He laughed and said, “Well, you certainly wouldn’t be the first one honey!”
Through hospitals, recovery programs and of course, my new profession, I managed to meet some of the most known entertainers in the industry. It is a traditional artist’s tale that in the eyes of society I was no one, yet still I dined with kings. Again, my mind got the best of me.

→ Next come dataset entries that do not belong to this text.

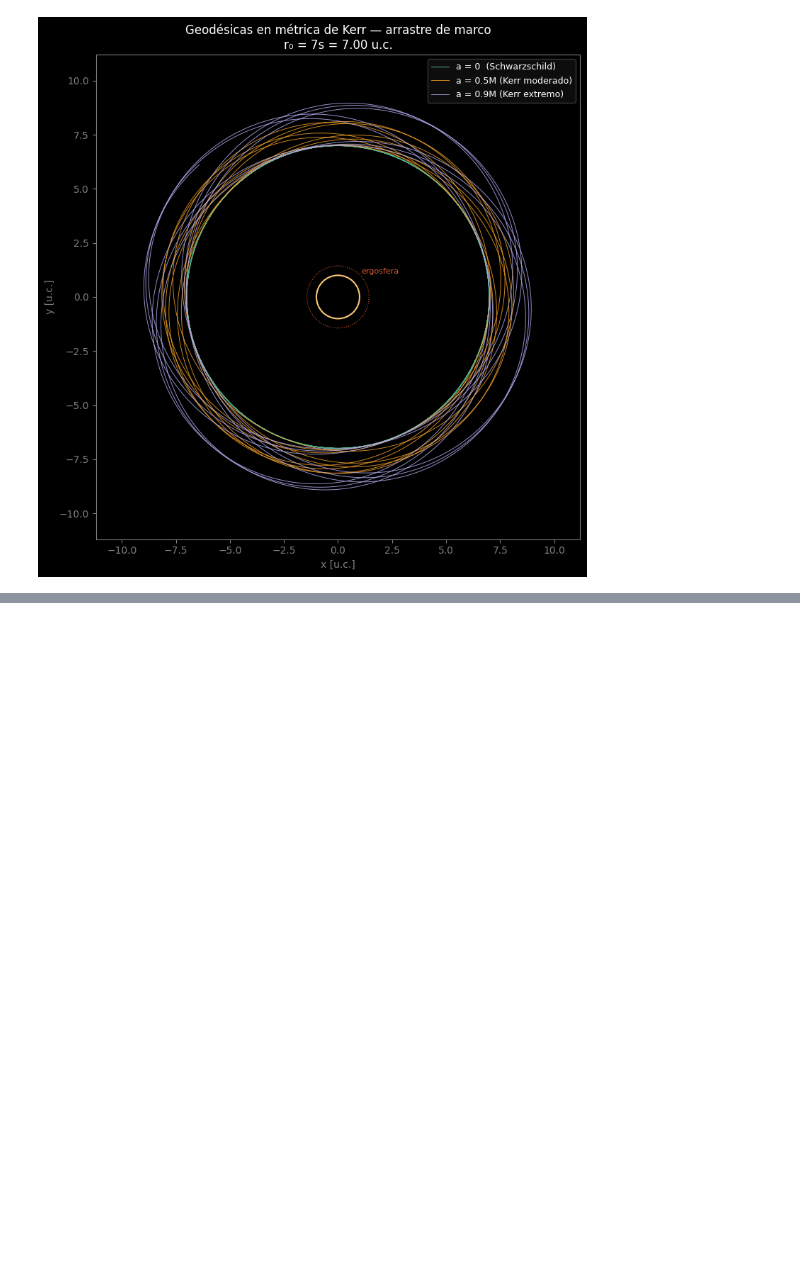
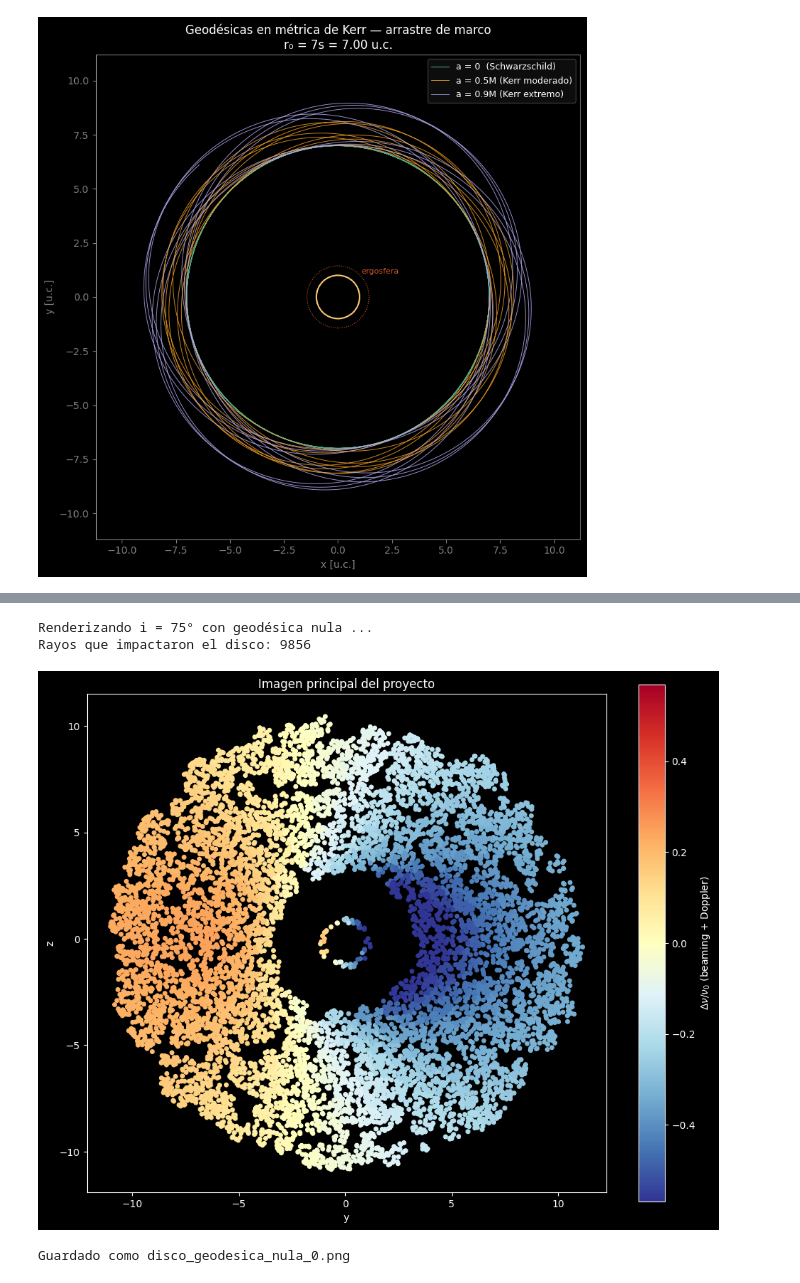
Before and after one commit to RG-2026-2/Proyecto_Simulacion_Black_Hole, a Jupyter notebook: Copia_de_Proyecto_DiscoAcrecion_RG2026.ipynb, the cells around one changed output, grey strips where cells are left out. Saved outputs shown, nothing was run; the diff lists cells and outputs as text; code cells hidden in the pictures; blank space fills up the shorter version.

Commit message:
Proyecto completo, modificaciones y seguimiento de todos las las recomendaciones.

```diff
--- a/Copia_de_Proyecto_DiscoAcrecion_RG2026.ipynb
+++ b/Copia_de_Proyecto_DiscoAcrecion_RG2026.ipynb
@@ -1709,0 +1776,31 @@ plt.show()
+# %%
+
+# ── Renderizar i = 75°
+print("Renderizando i = 75° con geodésica nula ...")
+ry20, rz20, dist20, desp20, brill20 = render_disco(75)
+print(f"Rayos que impactaron el disco: {len(ry20)}")
+
+vmax = np.percentile(np.abs(desp20), 98)
+
+plt.style.use('dark_background')
+fig, ax = plt.subplots(figsize=(10, 8))
+sc = ax.scatter(ry20, rz20, c=desp20, cmap='RdYlBu_r',
+                s=16, vmin=-vmax, vmax=vmax)
+cbar = plt.colorbar(sc, ax=ax)
+cbar.set_label(r'$\Delta\nu/\nu_0$ (beaming + Doppler)', color='white')
+cbar.ax.yaxis.set_tick_params(color='white')
+plt.setp(cbar.ax.yaxis.get_ticklabels(), color='white')
+ax.set_xlabel('y')
+ax.set_ylabel('z')
+ax.set_title('Imagen principal del proyecto')
+ax.set_aspect('equal')
+plt.tight_layout()
+plt.savefig('disco_geodesica_nula_0.png', dpi=150,
+            bbox_inches='tight', facecolor='black')
+plt.show()
+print("Guardado como disco_geodesica_nula_0.png")
+# %% [output]
+Renderizando i = 75° con geodésica nula ...
+Rayos que impactaron el disco: 9856
+[figure, added]
+Guardado como disco_geodesica_nula_0.png
```
Also changed, not shown: parts of 49 cells of this notebook.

I settled into the local art colony in my hometown just painting and drawing women friends and selling them the paintings. I guess I was trying to make everyone think I was some great lover, but they just had to look at me and see through it. The artists and promoters were all adapting great causes as themes for their work and shows, feminism, police brutality, gay rights and gay marriage, autism, animal rescue, but I had none. Jan DeLoof, a known artist and member of the National Alliance for Mental Illness, browsed through a journal type book I wrote and then several. Seeing that I wrote about my struggles with mental illness, she smiled and told me I was a great advocate OF A CAUSE!!! Although she felt the colony merely provided entertainment to the city and lacked profitability. For a short period of time before her death, she took me under her wing and showed me some of the ropes. It was all coming together. I had meaning and purpose to paint. I wore my badge proudly, until publically when I realized it looked to others like a Star of David in NAZI Germany. Yes, there were troubles, yes there were losses and unseen battles many thought were only in my head, but I am here to tell you I am not a loss. I will live as long as life breathes in me not to take it from me. My ears will stay with me only to hear the sound of music, sometimes even my own. If I can say to someone someday, maybe many years from now, it is all going to be ok! As the poet wrote, as the actor’s read, as the master painted many years ago and many years to come, we may not seem to win, but we shall overcome! Through the agony and the ecstasy of it all, I am a child of God and a gift of his creation! And as long as I’m here, as long as I can say it, I will shout from the highest mountaintop until heard, I have a right and a reason to be here! God bless you all and may you all live fruitful lives!